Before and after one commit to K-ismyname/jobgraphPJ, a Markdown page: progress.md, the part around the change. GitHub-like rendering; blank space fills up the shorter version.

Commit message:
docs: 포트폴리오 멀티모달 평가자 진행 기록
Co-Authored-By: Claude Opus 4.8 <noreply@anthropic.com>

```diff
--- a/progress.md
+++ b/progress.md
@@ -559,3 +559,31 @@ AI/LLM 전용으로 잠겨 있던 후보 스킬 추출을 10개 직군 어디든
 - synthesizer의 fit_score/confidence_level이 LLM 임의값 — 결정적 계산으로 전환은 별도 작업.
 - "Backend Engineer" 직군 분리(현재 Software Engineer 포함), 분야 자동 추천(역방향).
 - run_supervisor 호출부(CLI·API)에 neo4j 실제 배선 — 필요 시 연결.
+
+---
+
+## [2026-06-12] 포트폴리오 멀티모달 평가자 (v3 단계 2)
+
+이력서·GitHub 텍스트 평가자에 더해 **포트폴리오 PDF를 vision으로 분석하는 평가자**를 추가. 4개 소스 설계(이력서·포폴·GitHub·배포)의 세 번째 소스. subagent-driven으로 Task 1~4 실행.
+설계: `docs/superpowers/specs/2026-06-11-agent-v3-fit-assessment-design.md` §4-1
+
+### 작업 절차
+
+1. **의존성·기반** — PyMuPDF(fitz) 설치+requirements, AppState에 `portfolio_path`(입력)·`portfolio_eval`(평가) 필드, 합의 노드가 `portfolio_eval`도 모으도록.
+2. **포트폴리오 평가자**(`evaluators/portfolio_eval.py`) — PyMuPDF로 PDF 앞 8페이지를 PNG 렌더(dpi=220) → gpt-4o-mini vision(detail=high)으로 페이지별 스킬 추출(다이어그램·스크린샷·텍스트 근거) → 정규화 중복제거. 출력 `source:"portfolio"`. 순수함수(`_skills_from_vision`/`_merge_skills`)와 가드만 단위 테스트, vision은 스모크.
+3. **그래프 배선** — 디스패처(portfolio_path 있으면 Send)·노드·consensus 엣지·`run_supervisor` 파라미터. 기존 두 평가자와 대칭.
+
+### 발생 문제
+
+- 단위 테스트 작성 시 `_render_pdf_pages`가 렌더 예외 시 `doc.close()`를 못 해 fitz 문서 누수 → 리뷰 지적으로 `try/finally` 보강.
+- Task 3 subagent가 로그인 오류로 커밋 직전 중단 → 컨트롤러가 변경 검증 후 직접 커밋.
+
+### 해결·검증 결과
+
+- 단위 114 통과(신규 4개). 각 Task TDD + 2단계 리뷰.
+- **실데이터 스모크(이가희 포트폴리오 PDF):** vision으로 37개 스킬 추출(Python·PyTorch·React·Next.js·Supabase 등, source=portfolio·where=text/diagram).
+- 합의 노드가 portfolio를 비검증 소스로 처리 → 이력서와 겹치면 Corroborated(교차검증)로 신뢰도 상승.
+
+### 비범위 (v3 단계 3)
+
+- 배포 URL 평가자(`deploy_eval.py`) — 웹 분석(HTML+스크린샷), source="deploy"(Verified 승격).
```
---
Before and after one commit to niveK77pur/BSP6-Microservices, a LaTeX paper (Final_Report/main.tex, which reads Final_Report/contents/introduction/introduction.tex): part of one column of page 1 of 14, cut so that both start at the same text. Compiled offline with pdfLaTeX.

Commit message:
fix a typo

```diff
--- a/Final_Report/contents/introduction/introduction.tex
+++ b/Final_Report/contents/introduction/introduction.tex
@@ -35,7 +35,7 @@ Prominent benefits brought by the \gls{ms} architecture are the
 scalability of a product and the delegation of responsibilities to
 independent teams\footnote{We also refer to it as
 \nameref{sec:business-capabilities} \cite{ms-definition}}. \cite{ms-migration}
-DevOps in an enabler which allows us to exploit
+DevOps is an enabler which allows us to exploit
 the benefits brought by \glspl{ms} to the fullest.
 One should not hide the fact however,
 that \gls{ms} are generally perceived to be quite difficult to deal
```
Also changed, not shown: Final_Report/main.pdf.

- WHAT THE TASK ASKS:
Across the listing above, report every line where "introduction" occurs.

- RESULT OF THIS EXERCISE:
Before and after one commit to niveK77pur/BSP6-Microservices, a LaTeX paper (Final_Report/main.tex, which reads Final_Report/contents/introduction/introduction.tex): part of one column of page 1 of 14, cut so that both start at the same text. Compiled offline with pdfLaTeX.
--- a/Final_Report/contents/introduction/introduction.tex
+++ b/Final_Report/contents/introduction/introduction.tex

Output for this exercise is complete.